Records for processing:
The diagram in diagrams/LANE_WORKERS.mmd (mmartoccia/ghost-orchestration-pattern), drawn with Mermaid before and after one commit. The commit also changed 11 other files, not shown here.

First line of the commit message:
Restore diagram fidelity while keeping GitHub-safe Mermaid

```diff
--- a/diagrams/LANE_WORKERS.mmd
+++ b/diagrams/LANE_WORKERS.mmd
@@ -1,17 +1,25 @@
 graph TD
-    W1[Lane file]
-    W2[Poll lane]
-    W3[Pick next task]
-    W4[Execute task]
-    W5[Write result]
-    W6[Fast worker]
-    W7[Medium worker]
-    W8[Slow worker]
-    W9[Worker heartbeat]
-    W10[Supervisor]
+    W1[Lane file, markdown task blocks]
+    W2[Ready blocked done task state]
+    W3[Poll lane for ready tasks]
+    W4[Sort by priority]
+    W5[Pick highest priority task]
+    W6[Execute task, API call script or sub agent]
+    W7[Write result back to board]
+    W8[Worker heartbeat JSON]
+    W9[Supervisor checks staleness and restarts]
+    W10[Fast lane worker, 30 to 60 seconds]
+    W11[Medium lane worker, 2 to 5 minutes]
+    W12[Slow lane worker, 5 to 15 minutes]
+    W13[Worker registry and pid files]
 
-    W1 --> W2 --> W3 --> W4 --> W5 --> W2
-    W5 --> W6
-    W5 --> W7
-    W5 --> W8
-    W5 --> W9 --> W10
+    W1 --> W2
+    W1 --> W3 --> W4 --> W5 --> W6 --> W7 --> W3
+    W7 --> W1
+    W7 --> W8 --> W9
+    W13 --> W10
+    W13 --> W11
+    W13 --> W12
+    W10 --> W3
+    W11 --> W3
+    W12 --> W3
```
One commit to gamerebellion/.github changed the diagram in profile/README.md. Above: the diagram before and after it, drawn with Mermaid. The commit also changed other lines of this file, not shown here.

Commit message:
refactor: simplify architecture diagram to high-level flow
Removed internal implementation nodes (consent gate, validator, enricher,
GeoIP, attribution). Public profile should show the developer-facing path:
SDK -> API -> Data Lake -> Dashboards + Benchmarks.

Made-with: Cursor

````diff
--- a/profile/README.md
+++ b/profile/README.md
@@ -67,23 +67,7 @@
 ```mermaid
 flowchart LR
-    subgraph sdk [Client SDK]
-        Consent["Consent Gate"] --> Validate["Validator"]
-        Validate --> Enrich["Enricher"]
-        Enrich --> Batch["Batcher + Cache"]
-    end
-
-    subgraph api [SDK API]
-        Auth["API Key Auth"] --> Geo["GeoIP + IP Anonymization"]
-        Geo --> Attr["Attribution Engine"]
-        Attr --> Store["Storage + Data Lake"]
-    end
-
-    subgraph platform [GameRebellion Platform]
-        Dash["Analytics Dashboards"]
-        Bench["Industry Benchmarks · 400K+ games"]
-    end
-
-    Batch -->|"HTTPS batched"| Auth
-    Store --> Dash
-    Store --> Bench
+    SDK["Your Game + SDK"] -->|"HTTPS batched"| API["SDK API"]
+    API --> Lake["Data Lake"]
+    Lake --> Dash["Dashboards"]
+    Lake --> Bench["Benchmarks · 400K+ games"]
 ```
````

Problem details:
Output the entire listing again, word for word.

Your solution:
The diagram in diagrams/LANE_WORKERS.mmd (mmartoccia/ghost-orchestration-pattern), drawn with Mermaid before and after one commit. The commit also changed 11 other files, not shown here.

First line of the commit message:
Restore diagram fidelity while keeping GitHub-safe Mermaid

```diff
--- a/diagrams/LANE_WORKERS.mmd
+++ b/diagrams/LANE_WORKERS.mmd
@@ -1,17 +1,25 @@
 graph TD
-    W1[Lane file]
-    W2[Poll lane]
-    W3[Pick next task]
-    W4[Execute task]
-    W5[Write result]
-    W6[Fast worker]
-    W7[Medium worker]
-    W8[Slow worker]
-    W9[Worker heartbeat]
-    W10[Supervisor]
+    W1[Lane file, markdown task blocks]
+    W2[Ready blocked done task state]
+    W3[Poll lane for ready tasks]
+    W4[Sort by priority]
+    W5[Pick highest priority task]
+    W6[Execute task, API call script or sub agent]
+    W7[Write result back to board]
+    W8[Worker heartbeat JSON]
+    W9[Supervisor checks staleness and restarts]
+    W10[Fast lane worker, 30 to 60 seconds]
+    W11[Medium lane worker, 2 to 5 minutes]
+    W12[Slow lane worker, 5 to 15 minutes]
+    W13[Worker registry and pid files]
 
-    W1 --> W2 --> W3 --> W4 --> W5 --> W2
-    W5 --> W6
-    W5 --> W7
-    W5 --> W8
-    W5 --> W9 --> W10
+    W1 --> W2
+    W1 --> W3 --> W4 --> W5 --> W6 --> W7 --> W3
+    W7 --> W1
+    W7 --> W8 --> W9
+    W13 --> W10
+    W13 --> W11
+    W13 --> W12
+    W10 --> W3
+    W11 --> W3
+    W12 --> W3
```
One commit to gamerebellion/.github changed the diagram in profile/README.md. Above: the diagram before and after it, drawn with Mermaid. The commit also changed other lines of this file, not shown here.

Commit message:
refactor: simplify architecture diagram to high-level flow
Removed internal implementation nodes (consent gate, validator, enricher,
GeoIP, attribution). Public profile should show the developer-facing path:
SDK -> API -> Data Lake -> Dashboards + Benchmarks.

Made-with: Cursor

````diff
--- a/profile/README.md
+++ b/profile/README.md
@@ -67,23 +67,7 @@
 ```mermaid
 flowchart LR
-    subgraph sdk [Client SDK]
-        Consent["Consent Gate"] --> Validate["Validator"]
-        Validate --> Enrich["Enricher"]
-        Enrich --> Batch["Batcher + Cache"]
-    end
-
-    subgraph api [SDK API]
-        Auth["API Key Auth"] --> Geo["GeoIP + IP Anonymization"]
-        Geo --> Attr["Attribution Engine"]
-        Attr --> Store["Storage + Data Lake"]
-    end
-
-    subgraph platform [GameRebellion Platform]
-        Dash["Analytics Dashboards"]
-        Bench["Industry Benchmarks · 400K+ games"]
-    end
-
-    Batch -->|"HTTPS batched"| Auth
-    Store --> Dash
-    Store --> Bench
+    SDK["Your Game + SDK"] -->|"HTTPS batched"| API["SDK API"]
+    API --> Lake["Data Lake"]
+    Lake --> Dash["Dashboards"]
+    Lake --> Bench["Benchmarks · 400K+ games"]
 ```
````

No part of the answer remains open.